This review evaluates the design, the development and the understanding of sensing garments for the human body gesture, posture and movement. Sensing garment is defined as the incorporation of innovative, comfortable and spreadable sensors with garments.
Sensors are directly built in LYCRA fabric by using conductive elastomer (CE) sensors. The CE used is made by a silicon rubber and graphite mixture, manufactured to conduct electricity. This mixture can be applied on an elastic fabric substrate according to the shape and desired area for the sensors using an adhesive mask. CE sensors is a good technology as it provides both sensors and wiring by using the same elastic material and does not use noticeable metallic wires which may restrict the movements of the wearer. CE sensors show piezo-resistive properties when a deformation is applied and they can be integrated onto fabric or other flexible substrate to be employed as strain sensors.
The biggest advantage of sensorised garments would be the achievable idea of wearing garments for long duration while being monitored without discomfort. Sensorised garments are a possible alternative and comfortable tool for use in many rehabilitation areas, in sport disciplines and multimedia field.
Wearable Electronics and Smart Textiles: A Critical Review by Matteo Stoppa and Alessandro Chioleio
This review delves into the latest developments in the area of Electronic textiles (E-textiles) and focuses on the materials and their manufacturing process. It explores the strengths and weaknesses of different techniques and emphasizes on achieving a balance between flexibility, ergonomics, low power consumption, integration and autonomy.

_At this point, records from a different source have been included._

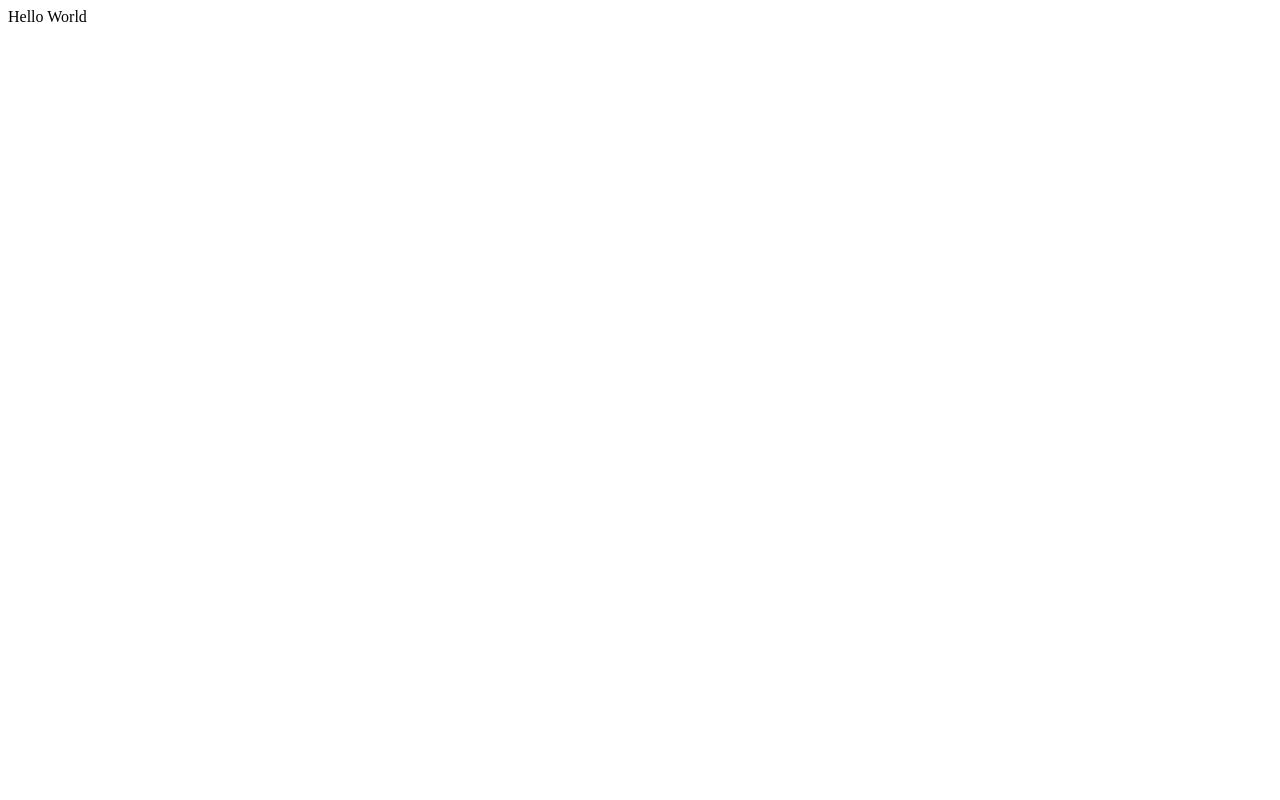
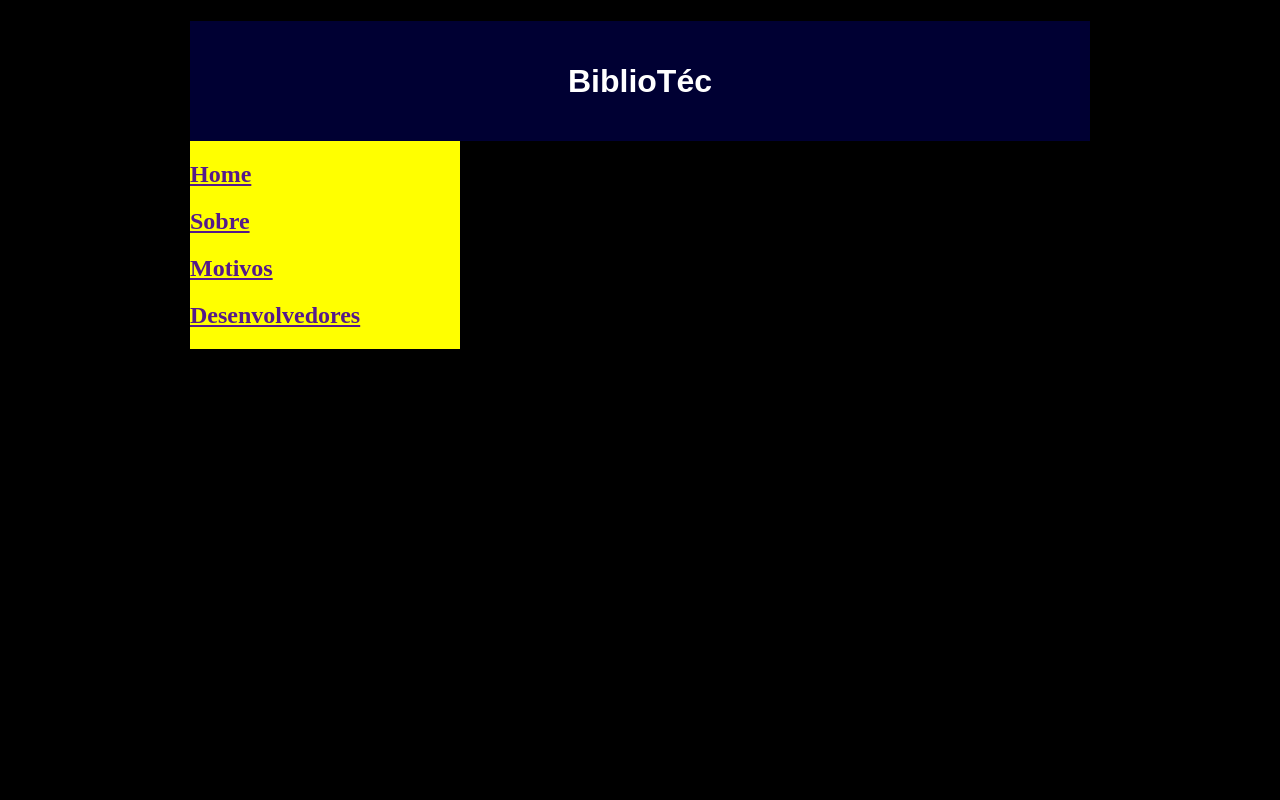
Before and after one commit to sandrellerachel1/IgaraTeca, a PHP site: page / in a window 1280 px wide. Before the commit the page is almost empty. Run offline with PHP 8.4, Linux system fonts and the light colour scheme.

Commit message:
codigonovo

```diff
--- /dev/null
+++ b/estilo.css
@@ -0,0 +1,26 @@
+#tudo {
+	width: 900px;
+	margin:0 auto;
+}
+body{
+	background-color: black;
+}
+#cabecalho{
+  background-color: #000033;
+  height: 120px;
+  color: #FFFFFF;
+  text-align: center;
+  font-family: Arial,Helvetica, san-serif;
+  font-size: 16px;
+  line-height: 120px;
+}
+#menu{
+	background-color: #FFFF00;
+	width: 270px;
+	float: left;
+}
+#conteudo{
+	background-color: white;
+	float: right;
+	width: 620px;
+}
--- a/index.php
+++ b/index.php
@@ -1,3 +1,23 @@
-<?php
-echo "Hello World"
-?>
+<!DOCTYPE html>
+<html lang="en">
+<head>
+   <meta charset="utf-8">
+   <link rel="stylesheet" type="text/css" href="estilo.css">
+	 <title></title>
+</head>
+<body>
+<div id="tudo">
+	<div id="cabecalho">
+		<h1>BiblioTéc</h1>
+</div>
+<div id="menu">
+	<h2> <a href="">Home</h2>
+	<h2> <a href="">Sobre</h2>
+	<h2> <a href="">Motivos</h2>
+	<h2> <a href="">Desenvolvedores</h2>
+</div>
+<div id="conteudo">
+
+</div>
+</body>
+</html>
--- /dev/null
+++ b/projeto/index.php
@@ -0,0 +1,3 @@
+<?php
+echo "Hello World"
+?>
```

E-textiles are fabrics with embedded electronics in a way that components and interconnections are almost unobservable with moldability and distinct size that is unachievable with conventional electronic manufacturing techniques. Embroidering, sewing, non-woven textiles, knitting, weaving, braiding, coating/laminating, printing and chemical treating are some ways of combining electronics with wearables.
With E-textiles, we can use computation and sensors to manipulate outfits to suit our sensory needs. Smart textiles may eventually be integrated into our daily lives. The function of wearable technology rely on their ability to recognize the behaviour of their wearers and the environment they are in.
Example of use of conductive thread in ‘Human Antenna’ by Florian kräutli
The employment of new materials such as conductive threads, conductive inks and organic semiconductors, along with technologies such as a drawing die with a steel mount and a ceramic/ carbide/ diamond core for wire drawing, sheet-based inkjet and screen printing that can print conductive material on various substrates, sintering technology, stretched sensors, pressure sensors, bio-potential sensing systems, capacitor sensor, electrochemical sensor and power supply technologies, in wearables, will serve as a means of increasing social welfare and might lead to important savings on welfare budget.
While E-textiles and Sensing garments involves various complexities with the use of specialised technology, I believe that they have great potential to aid us in many ways in the area of social welfare.
Additional research and adaptation: